We might laugh at how ridiculous Cannon's filmography was, but at the time it served a purpose. Back before every theater in the country was owned by a mega-conglomerate, smaller studios like Cannon, Orion, New Line and even Troma could directly compete with the major studios. They couldn't match their budgets, so they did the only thing they could: they specialized in genre films that the big studios tended to avoid in order to develop a niche audience. Sadly, the days of mid-level indie studios competing with the Hollywood heavy-hitters are pretty much gone now, but it's always fun to look back.

That's the bittersweet part of this documentary. Sure, the films could easily be described as exploitative trash, but there was a genuine love for the craft that seems totally lacking in today's film producers. While today's movie execs talk endlessly about focus groups, market shares and the weekend earnings, it's refreshing seeing a producer watching a scene from his newest movie (no matter how terrible) and saying without a hint of irony "this story is really going to grab people.". I'm not about to make outragous claims and say that Breakin' helped put an end to racism, but I will say that Cannon has definitely earned their place, for better or worse (okay, mostly worse) in film history.
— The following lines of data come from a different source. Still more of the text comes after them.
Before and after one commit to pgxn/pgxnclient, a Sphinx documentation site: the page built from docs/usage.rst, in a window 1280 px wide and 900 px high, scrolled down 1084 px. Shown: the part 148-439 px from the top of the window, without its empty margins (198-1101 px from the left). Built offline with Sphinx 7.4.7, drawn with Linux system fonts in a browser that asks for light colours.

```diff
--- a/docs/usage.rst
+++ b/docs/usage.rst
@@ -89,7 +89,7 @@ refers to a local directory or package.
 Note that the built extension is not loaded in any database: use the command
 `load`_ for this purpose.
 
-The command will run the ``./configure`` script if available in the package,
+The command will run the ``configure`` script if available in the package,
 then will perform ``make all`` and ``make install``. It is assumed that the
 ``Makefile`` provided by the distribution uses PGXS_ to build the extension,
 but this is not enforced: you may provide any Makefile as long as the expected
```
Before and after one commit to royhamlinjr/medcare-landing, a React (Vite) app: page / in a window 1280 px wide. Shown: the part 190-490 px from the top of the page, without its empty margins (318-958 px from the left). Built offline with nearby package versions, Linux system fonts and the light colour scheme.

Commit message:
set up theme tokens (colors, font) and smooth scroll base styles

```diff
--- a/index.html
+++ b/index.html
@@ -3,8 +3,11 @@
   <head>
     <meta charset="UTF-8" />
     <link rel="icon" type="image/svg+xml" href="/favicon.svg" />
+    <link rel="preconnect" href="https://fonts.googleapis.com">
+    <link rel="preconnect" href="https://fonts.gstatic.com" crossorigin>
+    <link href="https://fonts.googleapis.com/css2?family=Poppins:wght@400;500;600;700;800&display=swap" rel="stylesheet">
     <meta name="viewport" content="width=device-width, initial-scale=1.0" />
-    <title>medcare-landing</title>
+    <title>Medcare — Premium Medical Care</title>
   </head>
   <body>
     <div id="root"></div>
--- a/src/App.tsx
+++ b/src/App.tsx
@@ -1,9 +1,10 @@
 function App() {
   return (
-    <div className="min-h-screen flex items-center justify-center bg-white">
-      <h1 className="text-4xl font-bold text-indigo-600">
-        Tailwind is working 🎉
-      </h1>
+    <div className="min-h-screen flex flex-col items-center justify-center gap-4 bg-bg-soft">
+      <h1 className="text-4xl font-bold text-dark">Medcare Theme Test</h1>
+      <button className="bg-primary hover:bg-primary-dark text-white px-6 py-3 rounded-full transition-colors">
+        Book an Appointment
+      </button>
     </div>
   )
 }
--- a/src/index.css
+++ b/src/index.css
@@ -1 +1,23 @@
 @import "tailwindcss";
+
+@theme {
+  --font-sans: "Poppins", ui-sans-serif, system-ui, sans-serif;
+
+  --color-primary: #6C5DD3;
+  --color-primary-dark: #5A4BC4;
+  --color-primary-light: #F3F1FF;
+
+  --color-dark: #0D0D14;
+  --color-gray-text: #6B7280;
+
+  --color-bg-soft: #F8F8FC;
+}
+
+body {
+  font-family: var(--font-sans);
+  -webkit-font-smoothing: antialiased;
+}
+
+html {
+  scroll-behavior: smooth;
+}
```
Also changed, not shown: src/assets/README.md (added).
Cannon is long gone, but like any studio that got lost in the shuffle, their memory remains. What are films like The Expendables and Olympus Has Fallen but Cannon films with a much bigger budget? Let me just put it this way; Cannon is entirely responsible for the Internet's love affair with Chuck Norris. My words could never do this documentary justice. You have to check it out and see the insanity for yourself! It will take you back to a simpler time: a time when all your problems could be solved with a rocket launcher or a swift roundhouse kick to the face!


★ ★ ★ ★